▶ _Required work_
Work out how many lines in the data include the string "Mondays"; reply with that number alone.
※
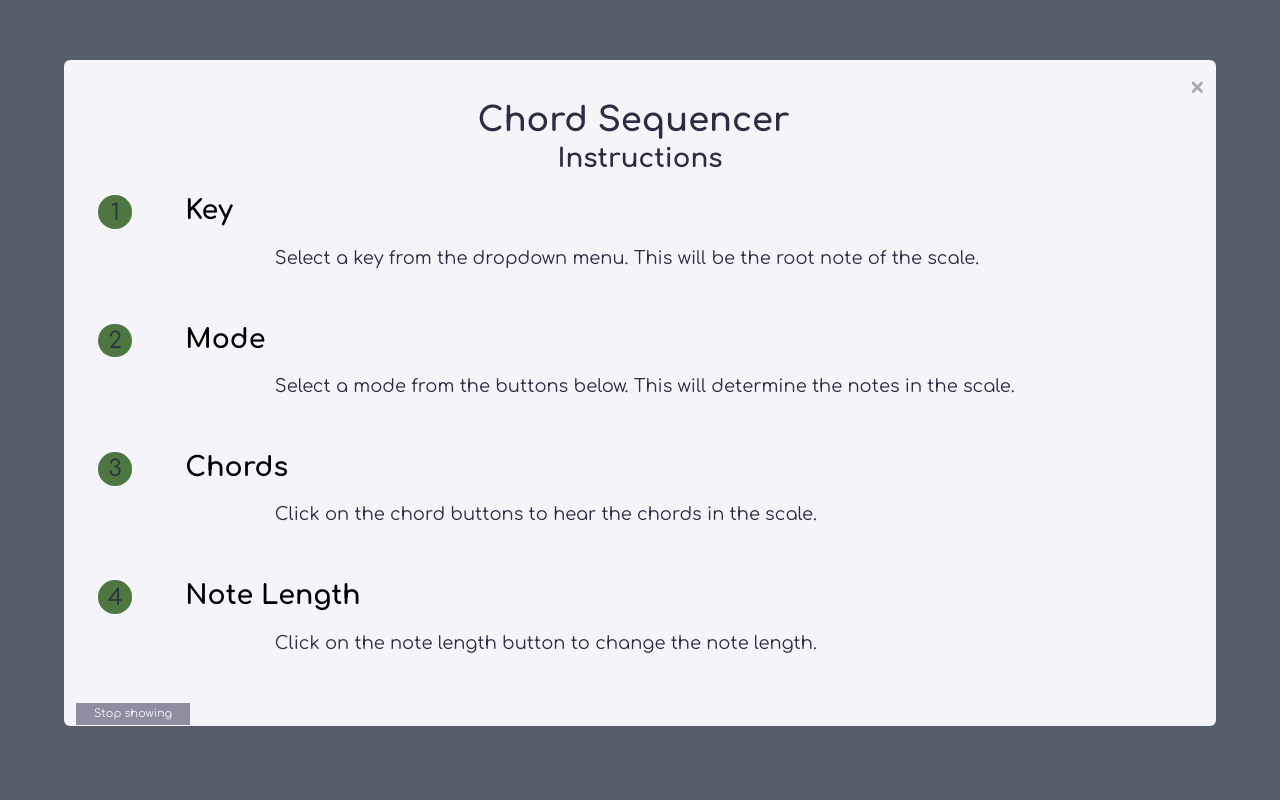
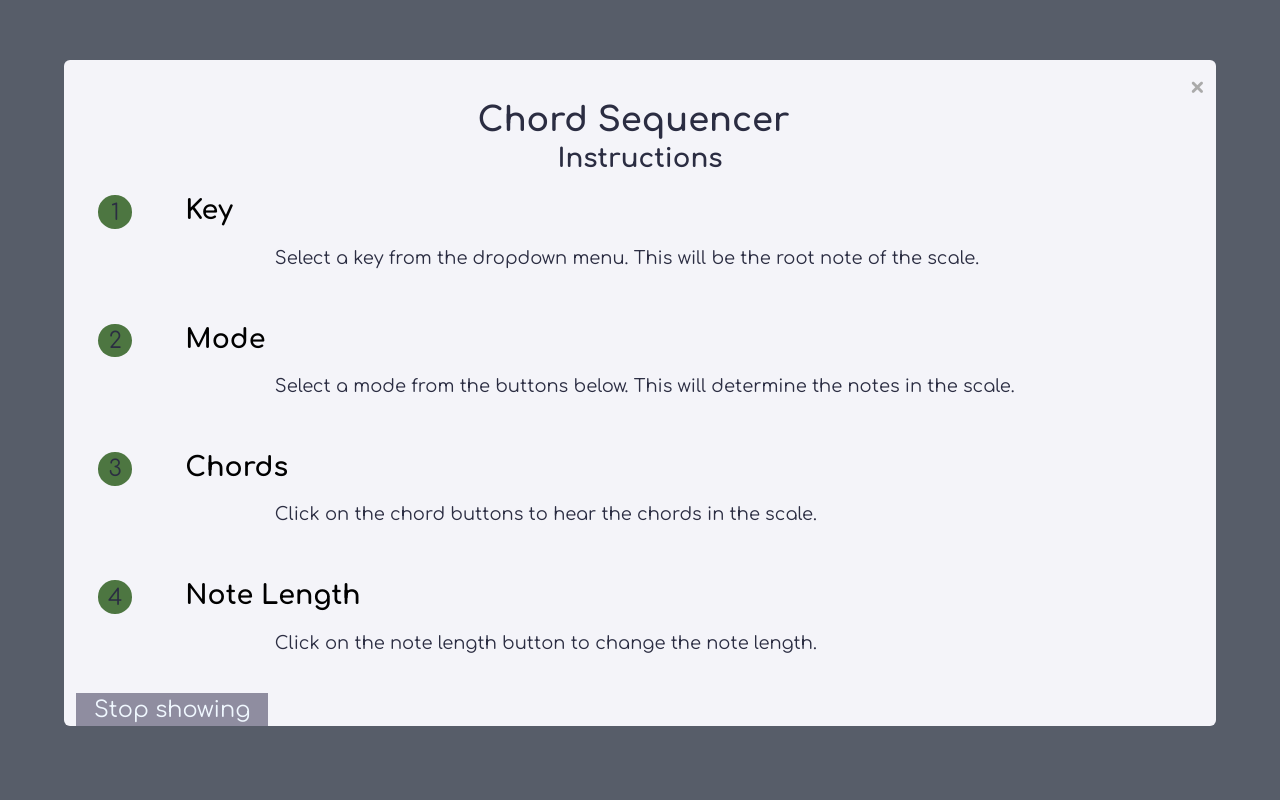
Before and after one commit to Drekkg/chord_sequencer, a PHP site: page / in a window 1280 px wide. Run offline with PHP 8.4, Linux system fonts and the light colour scheme; some libraries are stand-ins or nearby versions.

```diff
--- a/assets/css/styles.css
+++ b/assets/css/styles.css
@@ -14,7 +14,7 @@ body {
     /*Ultimate css generator*/
 /* background: linear-gradient(to bottom,  #959595 0%,#0d0d0d 46%,#010101 50%,#0a0a0a 53%,#4e4e4e 76%,#383838 87%,#1b1b1b 100%);  */
 background-color: #96a4a8;
-height: 100vh;
+min-height: 100vh;
 box-shadow: 0 0 0.5rem rgba(184, 146, 146, 0.5);
 }
 .modal {
@@ -266,7 +266,7 @@ button {
 }
 .chord-boxes > button {
     width: 7.5rem;
-    Margin: 0.7rem 0.6rem;
+    Margin: 3rem 0.6rem;
     font-size: 1.8rem;
     background-color: rgb(87, 147, 76);
     padding: 0.3rem;
@@ -314,6 +314,10 @@ button.dom{
             .note-length {
                 margin: 2.6rem 0 0rem 30%;
           }
+          h1 {
+          font-size: 2.5rem;
+        margin-top: 0.5rem;
+    }
 
         }
 
@@ -333,13 +337,17 @@ button.dom{
 
 #mode-boxes {
     margin: 1rem 0;
-    color: pink;
+
   }
   #chord-boxes {
     margin-top: 1.5rem;
   }
+
+.stop-showing {
+    font-size: 1rem;
 }
 
+}
 
 @media screen and (min-width: 1024px) {
 
--- a/index.html
+++ b/index.html
@@ -2,8 +2,8 @@
 <html lang="en">
 
 <head>
-  <meta charset="UTF-8" />
-  <meta name="viewport" content="width=device-width, initial-scale=1.0" />
+  <meta charset="UTF-8">
+  <meta name="viewport" content="width=device-width, initial-scale=1.0">
   <title>Chord Sequencer</title>
   <link rel="apple-touch-icon" sizes="180x180" href="assets/favicon/apple-touch-icon.png">
   <link rel="icon" type="image/png" sizes="32x32" href="assets/favicon/favicon-32x32.png">
@@ -11,17 +11,16 @@
   <link rel="mask-icon" href="assets/favicon/safari-pinned-tab.svg" color="#5bbad5">
   <meta name="msapplication-TileColor" content="#da532c">
   <meta name="theme-color" content="#ffffff">
-  <link rel="stylesheet" href="assets/css/styles.css" />
+  <link rel="stylesheet" href="assets/css/styles.css">
   <link rel="preconnect" href="https://fonts.googleapis.com">
-<link rel="preconnect" href="https://fonts.gstatic.com" crossorigin>
-<link href="https://fonts.googleapis.com/css2?family=Comfortaa:wght@300..700&display=swap" rel="stylesheet">
+  <link rel="preconnect" href="https://fonts.gstatic.com" crossorigin>
+  <link href="https://fonts.googleapis.com/css2?family=Comfortaa:wght@300..700&display=swap" rel="stylesheet">
 </head>
 
 <body>
   <header>
     <h1 class="heading">Chord Sequencer</h1>
     <button id="open-modal" class="modal-button rule-number">?</button>
-  </header>
   </header>
   <div class="modal" id="modal">
     <!-- enable javascript message -->
@@ -38,7 +37,6 @@
       <br>
       <h2>Chord Sequencer</h2>
       <h3>Instructions</h3>
-
       <div class="rules-list">
         <div class="rules-item">
           <div class="rule-number">1</div>
@@ -85,7 +83,7 @@
   <main>
     <hr>
     <h5>Main key</h5>
-    <section id="main-key-section">
+    <div id="main-key-section">
       <div id="select-note-length" class="note-length"></div>
       <div id="select-key" class="main-key"></div>
       <ul>
@@ -96,10 +94,10 @@
           <button><i id="down-arrow" class="fa-solid fa-arrow-down"></i></button>
         </li>
       </ul>
-    </section>
+    </div>
     <hr>
     <h5>Modes</h5>
-    <section id="mode-boxes">
+    <div id="mode-boxes">
       <button class="mode-button" data-type="ionian">Ionian</button>
       <button class="mode-button" data-type="dorian">Dorian</button>
       <button class="mode-button" data-type="phrygian">Phrygian</button>
@@ -107,7 +105,7 @@
       <button class="mode-button" data-type="mixolydian">Mixolydian</button>
       <button class="mode-button" data-type="aeolian">Aeolian</button>
       <button class="mode-button" data-type="locrian">Locrian</button>
-    </section>
+    </div>
     <hr>
     <h5>Chord Sequence</h5>
     <div class="chord-boxes">
```
Also changed, not shown: assets/javascript/scripts.js (+14 -6 lines).
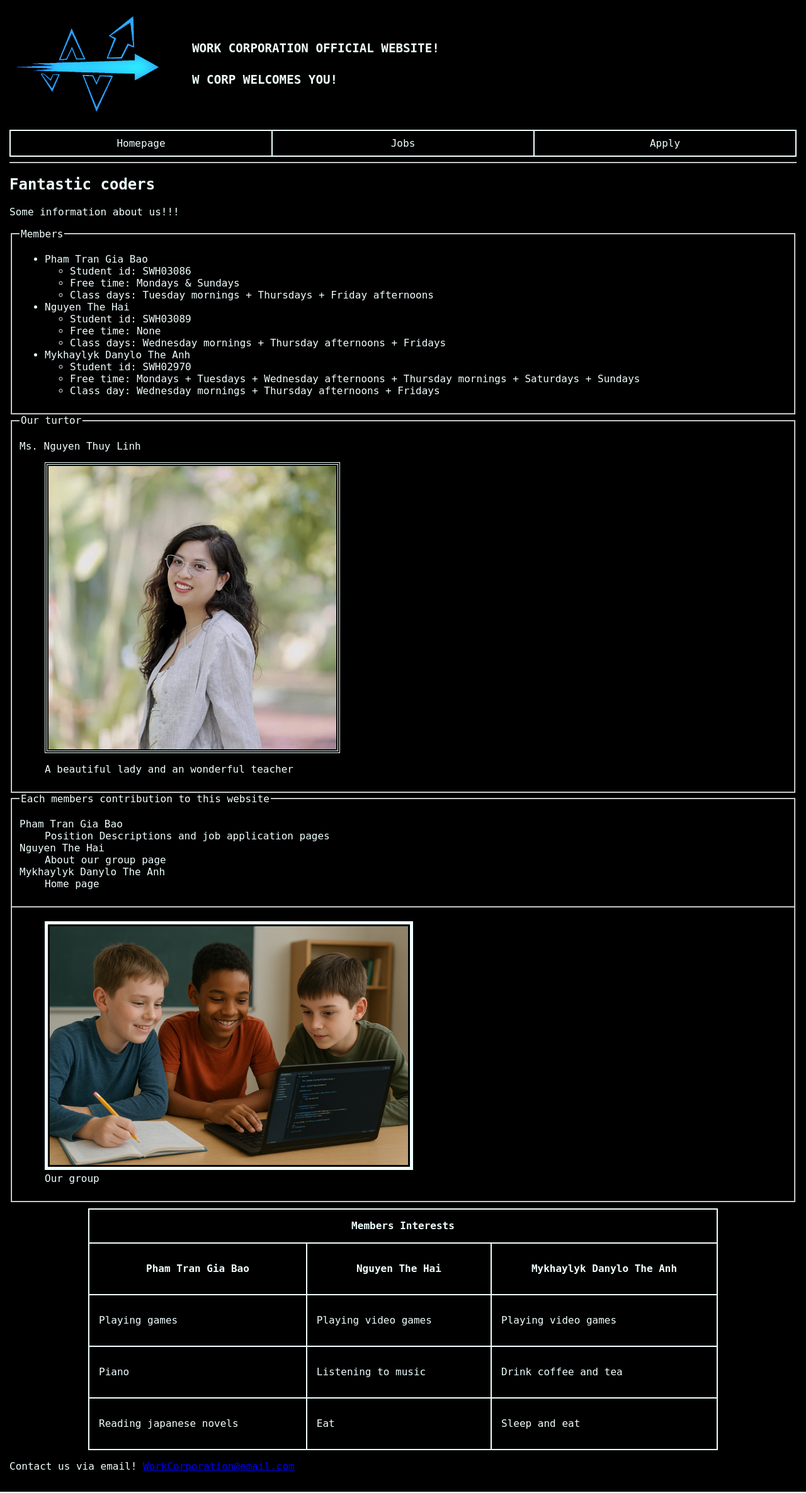
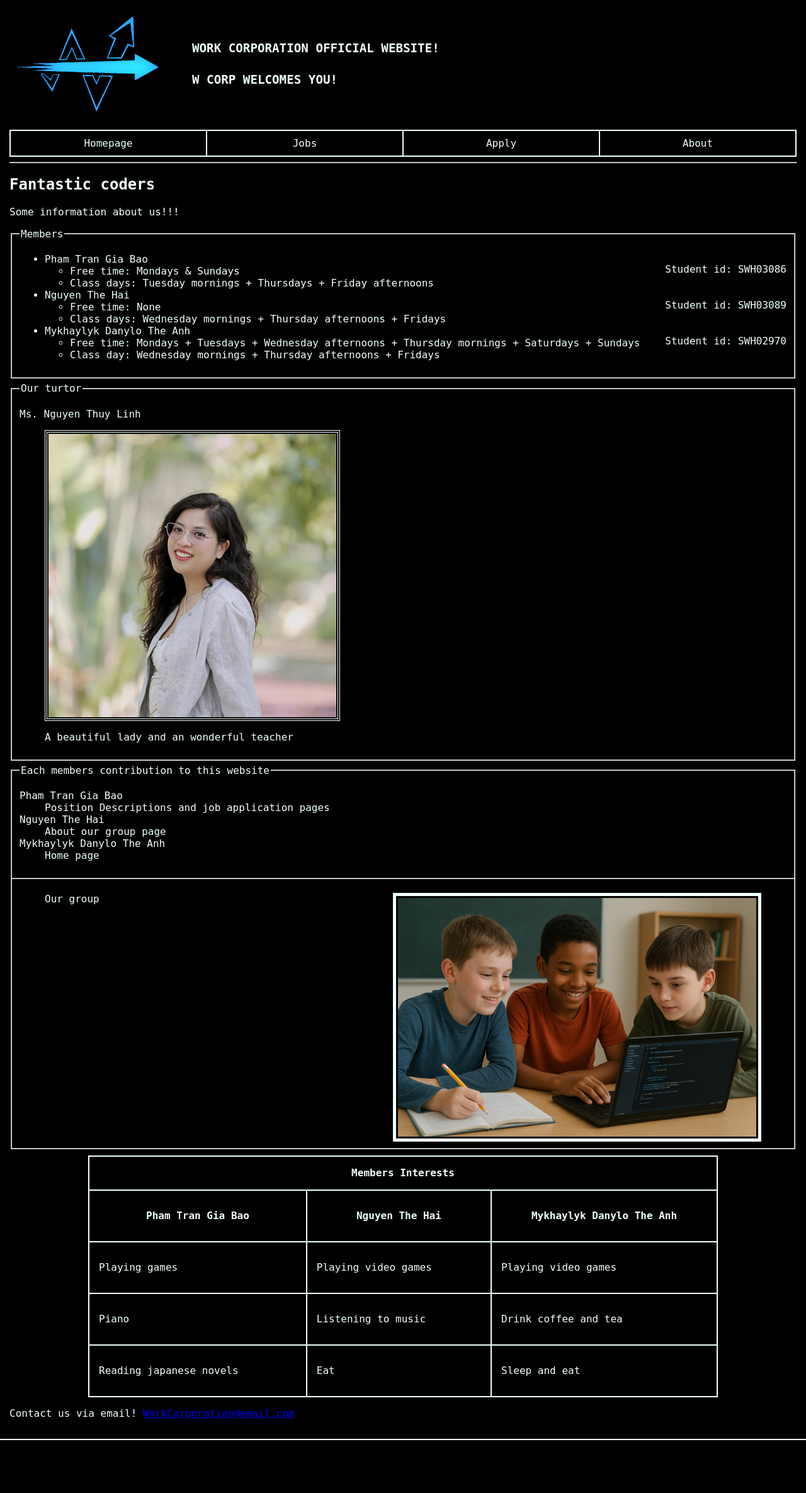
Before and after one commit to SWH03086/project_01, a PHP site: page /about.html in a window 1280 px wide. Shown: the whole page at 63% size. After the commit the page ends 2287 px from the top, so only its background shows below. Run offline with PHP 8.4, Linux system fonts and the light colour scheme.

Commit message:
some css added

```diff
--- a/project1/about.html
+++ b/project1/about.html
@@ -4,7 +4,7 @@
     <meta charset="UTF-8">
     <meta name="viewport" content="width=device-width, initial-scale=1.0">
     <title>About us</title>
-    <link rel="stylesheet" href="styles.css">
+    <link rel="stylesheet" href="style/styles.css">
 </head>
 <body style="background-color: black;color: azure;">
     <header class="site-header">
@@ -24,6 +24,7 @@
             <a href="index.html">Homepage</a>
             <a href="jobs.html">Jobs</a>
             <a href="apply.html">Apply</a>
+            <a href="about.html">About</a>
 
         </nav>
         <hr>
@@ -33,29 +34,30 @@
         <legend>Members</legend>
     <ul>
         <li>Pham Tran Gia Bao
+            <p style="float: right;">Student id: SWH03086</p>
             <ul>
-                <li>Student id: SWH03086</li>
                 <li>Free time: Mondays & Sundays</li>
                 <li>Class days: Tuesday mornings + Thursdays + Friday afternoons</li>
             </ul>
+
             </li>
         <li>Nguyen The Hai
+            <p style="float: right;">Student id: SWH03089</p>
             <ul>
-                <li>Student id: SWH03089</li>
                 <li>Free time: None</li>
                 <li>Class days: Wednesday mornings + Thursday afternoons + Fridays</li>
             </ul>
             </li>
         <li>Mykhaylyk Danylo The Anh
+            <p style="float: right;">Student id: SWH02970</p>
             <ul>
-                <li>Student id: SWH02970</li>
                 <li>Free time: Mondays + Tuesdays + Wednesday afternoons + Thursday mornings + Saturdays + Sundays</li>
                 <li>Class day: Wednesday mornings + Thursday afternoons + Fridays</li>
             </ul>
             </li>
     </ul>
     </fieldset>
-    <fieldset>
+    <fieldset style="margin-top: 6px;">
         <legend>Our turtor</legend>
     <p>Ms. Nguyen Thuy Linh</p>
     <figure>
@@ -63,7 +65,7 @@
         <p>A beautiful lady and an wonderful teacher</p>
     </figure>
     </fieldset>
-    <fieldset>
+    <fieldset style="margin-top: 6px;">
         <legend>Each members contribution to this website</legend>
     <dl>
         <dt>Pham Tran Gia Bao</dt>
@@ -76,7 +78,7 @@
     </fieldset>
     <fieldset style="border-top: none;">
     <figure>
-        <img src="groupphoto.png" style="width: 50%; border: 5px solid azure;padding: 3px;">
+        <img src="groupphoto.png" style="width: 50%; border: 5px solid azure;padding: 3px;float: right;">
         <figcaption>Our group</figcaption>
     </figure>
     </fieldset>
@@ -89,24 +91,24 @@
         </thead>
         <tbody>
         <tr>
-            <th style="border: 2px solid azure;vertical-align: middle; padding: 15px">Pham Tran Gia Bao</th>
-            <th style="border: 2px solid azure;vertical-align: middle; padding: 15px">Nguyen The Hai</th>
-            <th style="border: 2px solid azure;vertical-align: middle; padding: 15px">Mykhaylyk Danylo The Anh</th>
+            <th class="abouttable">Pham Tran Gia Bao</th>
+            <th class="abouttable">Nguyen The Hai</th>
+            <th class="abouttable">Mykhaylyk Danylo The Anh</th>
         </tr>
 
         <tr>
-            <td style="border: 2px solid azure;vertical-align: middle; padding: 15px">Playing games</td>
-            <td style="border: 2px solid azure;vertical-align: middle; padding: 15px">Playing video games</td>
-            <td style="border: 2px solid azure;vertical-align: middle; padding: 15px">Playing video games</td>
+            <td class="abouttable">Playing games</td>
+            <td class="abouttable">Playing video games</td>
+            <td class="abouttable">Playing video games</td>
         </tr>
         <tr>
-            <td style="border: 2px solid azure;vertical-align: middle; padding: 15px">Piano </td>
-            <td style="border: 2px solid azure;vertical-align: middle; padding: 15px">Listening to music</td>
-            <td style="border: 2px solid azure;vertical-align: middle; padding: 15px">Drink coffee and tea</td>
+            <td class="abouttable">Piano </td>
+            <td class="abouttable">Listening to music</td>
+            <td class="abouttable">Drink coffee and tea</td>
         <tr>
-            <td style="border: 2px solid azure;vertical-align: middle; padding: 15px">Reading japanese novels</td>
-            <td style="border: 2px solid azure;vertical-align: middle; padding: 15px">Eat</td>
-            <td style="border: 2px solid azure;vertical-align: middle; padding: 15px">Sleep and eat</td>
+            <td class="abouttable">Reading japanese novels</td>
+            <td class="abouttable">Eat</td>
+            <td class="abouttable">Sleep and eat</td>
         </tr>
         </tbody>
         </table>
--- a/project1/style/styles.css
+++ b/project1/style/styles.css
@@ -127,3 +127,14 @@ textarea {
     border-color: white;
     box-shadow: 0 0 15px azure;
 }
+
+.abouttable {
+    border: 2px solid azure;
+    vertical-align: middle;
+    padding: 15px;
+}
+.abouttable:hover {
+    background-color: #f0ffff;
+    color: black;
+    box-shadow: 0 0 15px azure;
+}
```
※
▶ _Expected answer_
2